Work task — Each line in the records that mentions the word "mailto" needs to be listed.

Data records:
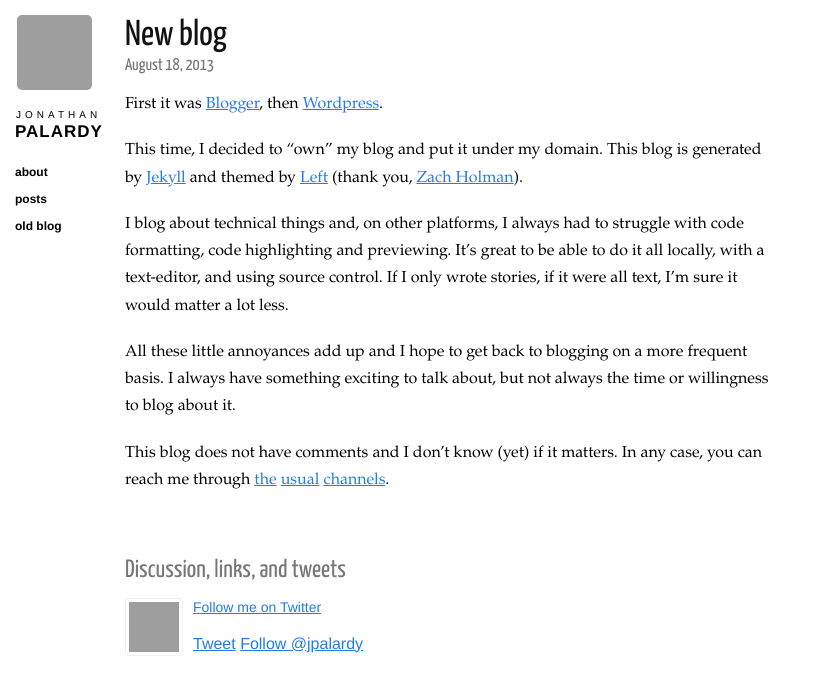
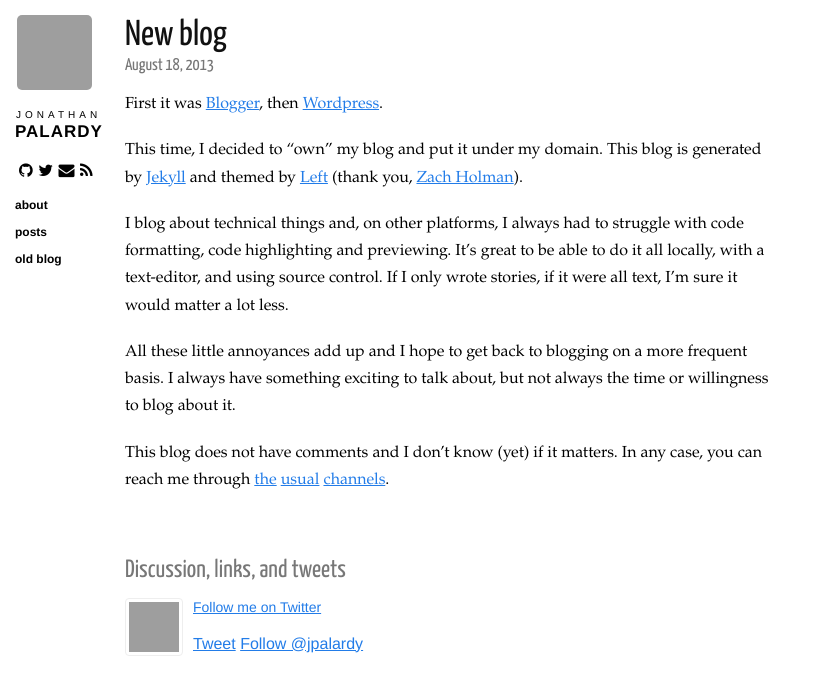
Before and after one commit to jpalardy/jpalardy.github.io, a Jekyll site: the page built from _posts/2013-08-18-new-blog.markdown, in a window 1280 px wide. Shown: the top 695 px of the page, without its empty margins (0-816 px from the left). Built offline with Jekyll 4.4.1, drawn with Linux system fonts in a browser that asks for light colours; Markdown is read by kramdown in place of the engine named in the settings; comment, search, counter and statistics services are not loaded; grey boxes are pictures that could not be loaded.

Commit message:
(twitter/github)_username

```diff
--- a/_config.yml
+++ b/_config.yml
@@ -9,6 +9,6 @@ blog_name: "blog.jpalardy.com"
 url: "http://blog.jpalardy.com"
 description: "Jonathan Palardy's blog about technology"
 email: "jonathan.palardy@gmail.com"
-twitter: "jpalardy"
-github: "jpalardy"
+twitter_username: "jpalardy"
+github_username: "jpalardy"
 gravatar_url: "http://www.gravatar.com/avatar/ecfd1bdc5d3aab1e40f25658817712ba"
--- a/_layouts/layout.html
+++ b/_layouts/layout.html
@@ -32,12 +32,12 @@
       </a>
     </section>
 
-    <!--<section class="meta">-->
-      <!--<a href="https://github.com/{{ site.github }}" target="_blank"><i class="icon icon-github"></i></a>-->
-      <!--<a href="https://twitter.com/{{ site.twitter }}" target="_blank"><i class="icon icon-twitter"></i></a>-->
-      <!--<a href="mailto:{{ site.email }}" target="_blank"><i class="icon icon-envelope"></i></a>-->
-      <!--<a href="/atom.xml"><i class="icon icon-rss"></i></a>-->
-    <!--</section>-->
+    <section class="meta">
+      <a href="https://github.com/{{ site.github_username }}" target="_blank"><i class="icon icon-github"></i></a>
+      <a href="https://twitter.com/{{ site.twitter_username }}" target="_blank"><i class="icon icon-twitter"></i></a>
+      <a href="mailto:{{ site.email }}" target="_blank"><i class="icon icon-envelope"></i></a>
+      <a href="/atom.xml"><i class="icon icon-rss"></i></a>
+    </section>
 
     <section class="sections">
       <ul>
--- a/_layouts/post.html
+++ b/_layouts/post.html
@@ -16,16 +16,16 @@ layout: layout
   <section class="meta">
     <h3>Discussion, links, and tweets</h3>
     <section class="copy">
-      <a href="https://twitter.com/{{ site.twitter }}" target="_blank">
+      <a href="https://twitter.com/{{ site.twitter_username }}" target="_blank">
         <img src="{{ site.gravatar_url }}?s=142" height="50" width="50" />
       </a>
 
       <p>
-      <a href="https://twitter.com/{{ site.twitter }}" target="_blank">Follow me on Twitter</a>
+      <a href="https://twitter.com/{{ site.twitter_username }}" target="_blank">Follow me on Twitter</a>
       </p>
 
-      <a href="http://twitter.com/share" class="twitter-share-button" data-count="none" data-via="{{ site.twitter }}">Tweet</a>
-      <a href="http://twitter.com/{{ site.twitter }}" class="twitter-follow-button" data-show-count="false">Follow @{{ site.twitter }}</a>
+      <a href="http://twitter.com/share" class="twitter-share-button" data-count="none" data-via="{{ site.twitter_username }}">Tweet</a>
+      <a href="http://twitter.com/{{ site.twitter_username }}" class="twitter-follow-button" data-show-count="false">Follow @{{ site.twitter_username }}</a>
       <script src="http://platform.twitter.com/widgets.js" type="text/javascript"></script>
     </section>
   </section>
```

Solution to the problem —
-      <!--<a href="mailto:{{ site.email }}" target="_blank"><i class="icon icon-envelope"></i></a>-->
+      <a href="mailto:{{ site.email }}" target="_blank"><i class="icon icon-envelope"></i></a>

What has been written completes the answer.